### INPUT MATERIAL
--------------------
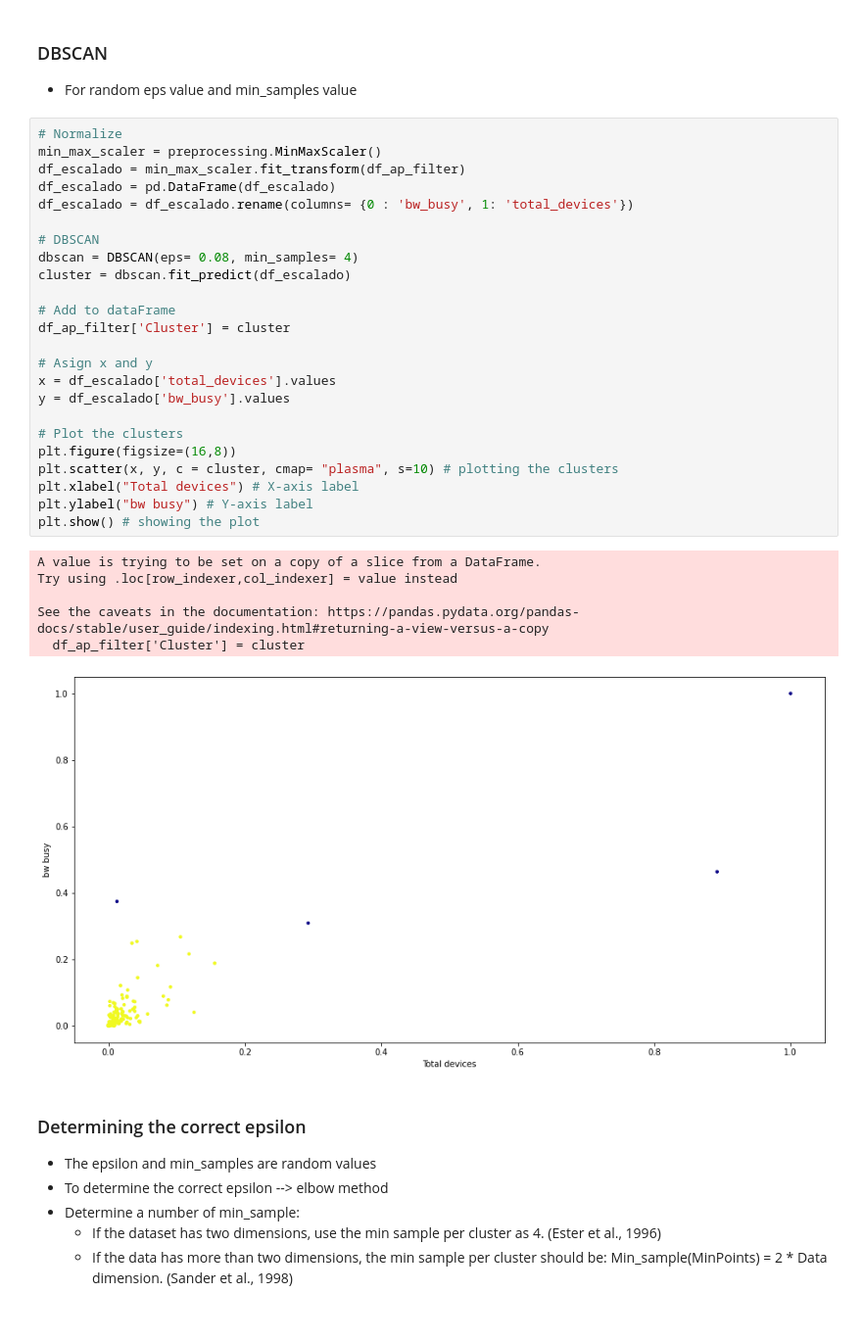
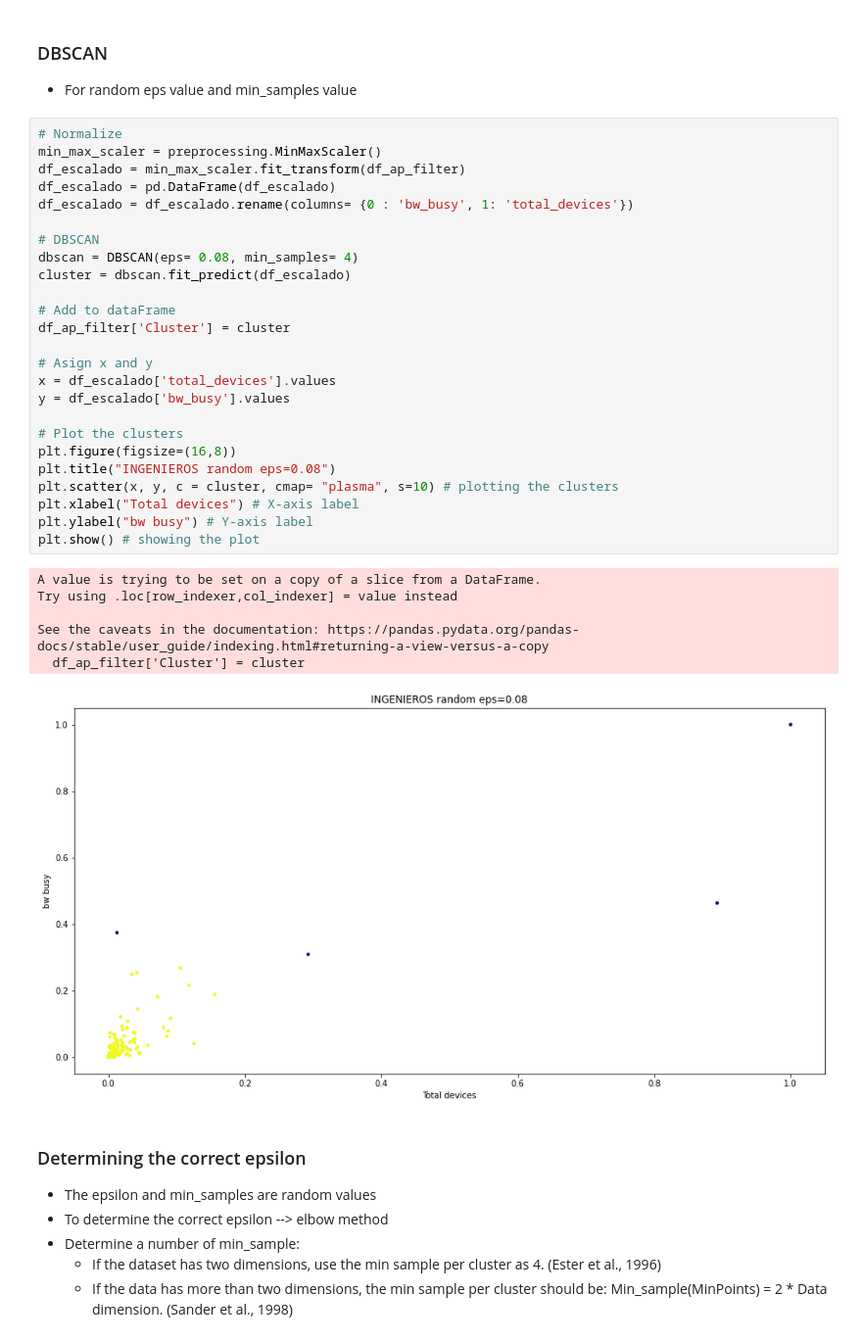
Before and after one commit to alvaroanua/TFG, a Jupyter notebook: DBSCAN/DBSCAN_ehu_Bilbao_Ingenieros.ipynb, the cells around one changed output. Shown at 98% size. Drawn from its saved outputs; the diff is of its cells as text.

Commit message:
DBSCAN ingenieros terminada

```diff
--- a/DBSCAN/DBSCAN_ehu_Bilbao_Ingenieros.ipynb
+++ b/DBSCAN/DBSCAN_ehu_Bilbao_Ingenieros.ipynb
@@ -120,34 +120,35 @@ See the caveats in the documentation: https://pandas.pydata.org/pandas-docs/stab
 # %%
 # Normalize
 min_max_scaler = preprocessing.MinMaxScaler()
 df_escalado = min_max_scaler.fit_transform(df_ap_filter)
 df_escalado = pd.DataFrame(df_escalado)
 df_escalado = df_escalado.rename(columns= {0 : 'bw_busy', 1: 'total_devices'})
 
 # DBSCAN
 dbscan = DBSCAN(eps= 0.08, min_samples= 4)
 cluster = dbscan.fit_predict(df_escalado)
 
 # Add to dataFrame
 df_ap_filter['Cluster'] = cluster
 
 # Asign x and y
 x = df_escalado['total_devices'].values
 y = df_escalado['bw_busy'].values
 
 # Plot the clusters
 plt.figure(figsize=(16,8))
+plt.title("INGENIEROS random eps=0.08")
 plt.scatter(x, y, c = cluster, cmap= "plasma", s=10) # plotting the clusters
 plt.xlabel("Total devices") # X-axis label
 plt.ylabel("bw busy") # Y-axis label
 plt.show() # showing the plot
 # %% [output]
 A value is trying to be set on a copy of a slice from a DataFrame.
 Try using .loc[row_indexer,col_indexer] = value instead
 
 See the caveats in the documentation: https://pandas.pydata.org/pandas-docs/stable/user_guide/indexing.html#returning-a-view-versus-a-copy
   df_ap_filter['Cluster'] = cluster
-[figure, old version]
+[figure, new version]
 # %% [markdown]
 ### Determining the correct epsilon
 * The epsilon and min_samples are random values
```
Also changed, not shown: parts of 4 cells of this notebook.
--------------------
### EXERCISE GOAL
Repeat the listing above word for word. Do not include the pictures.

### YOUR SOLUTION
Before and after one commit to alvaroanua/TFG, a Jupyter notebook: DBSCAN/DBSCAN_ehu_Bilbao_Ingenieros.ipynb, the cells around one changed output. Shown at 98% size. Drawn from its saved outputs; the diff is of its cells as text.

Commit message:
DBSCAN ingenieros terminada

```diff
--- a/DBSCAN/DBSCAN_ehu_Bilbao_Ingenieros.ipynb
+++ b/DBSCAN/DBSCAN_ehu_Bilbao_Ingenieros.ipynb
@@ -120,34 +120,35 @@ See the caveats in the documentation: https://pandas.pydata.org/pandas-docs/stab
 # %%
 # Normalize
 min_max_scaler = preprocessing.MinMaxScaler()
 df_escalado = min_max_scaler.fit_transform(df_ap_filter)
 df_escalado = pd.DataFrame(df_escalado)
 df_escalado = df_escalado.rename(columns= {0 : 'bw_busy', 1: 'total_devices'})
 
 # DBSCAN
 dbscan = DBSCAN(eps= 0.08, min_samples= 4)
 cluster = dbscan.fit_predict(df_escalado)
 
 # Add to dataFrame
 df_ap_filter['Cluster'] = cluster
 
 # Asign x and y
 x = df_escalado['total_devices'].values
 y = df_escalado['bw_busy'].values
 
 # Plot the clusters
 plt.figure(figsize=(16,8))
+plt.title("INGENIEROS random eps=0.08")
 plt.scatter(x, y, c = cluster, cmap= "plasma", s=10) # plotting the clusters
 plt.xlabel("Total devices") # X-axis label
 plt.ylabel("bw busy") # Y-axis label
 plt.show() # showing the plot
 # %% [output]
 A value is trying to be set on a copy of a slice from a DataFrame.
 Try using .loc[row_indexer,col_indexer] = value instead
 
 See the caveats in the documentation: https://pandas.pydata.org/pandas-docs/stable/user_guide/indexing.html#returning-a-view-versus-a-copy
   df_ap_filter['Cluster'] = cluster
-[figure, old version]
+[figure, new version]
 # %% [markdown]
 ### Determining the correct epsilon
 * The epsilon and min_samples are random values
```
Also changed, not shown: parts of 4 cells of this notebook.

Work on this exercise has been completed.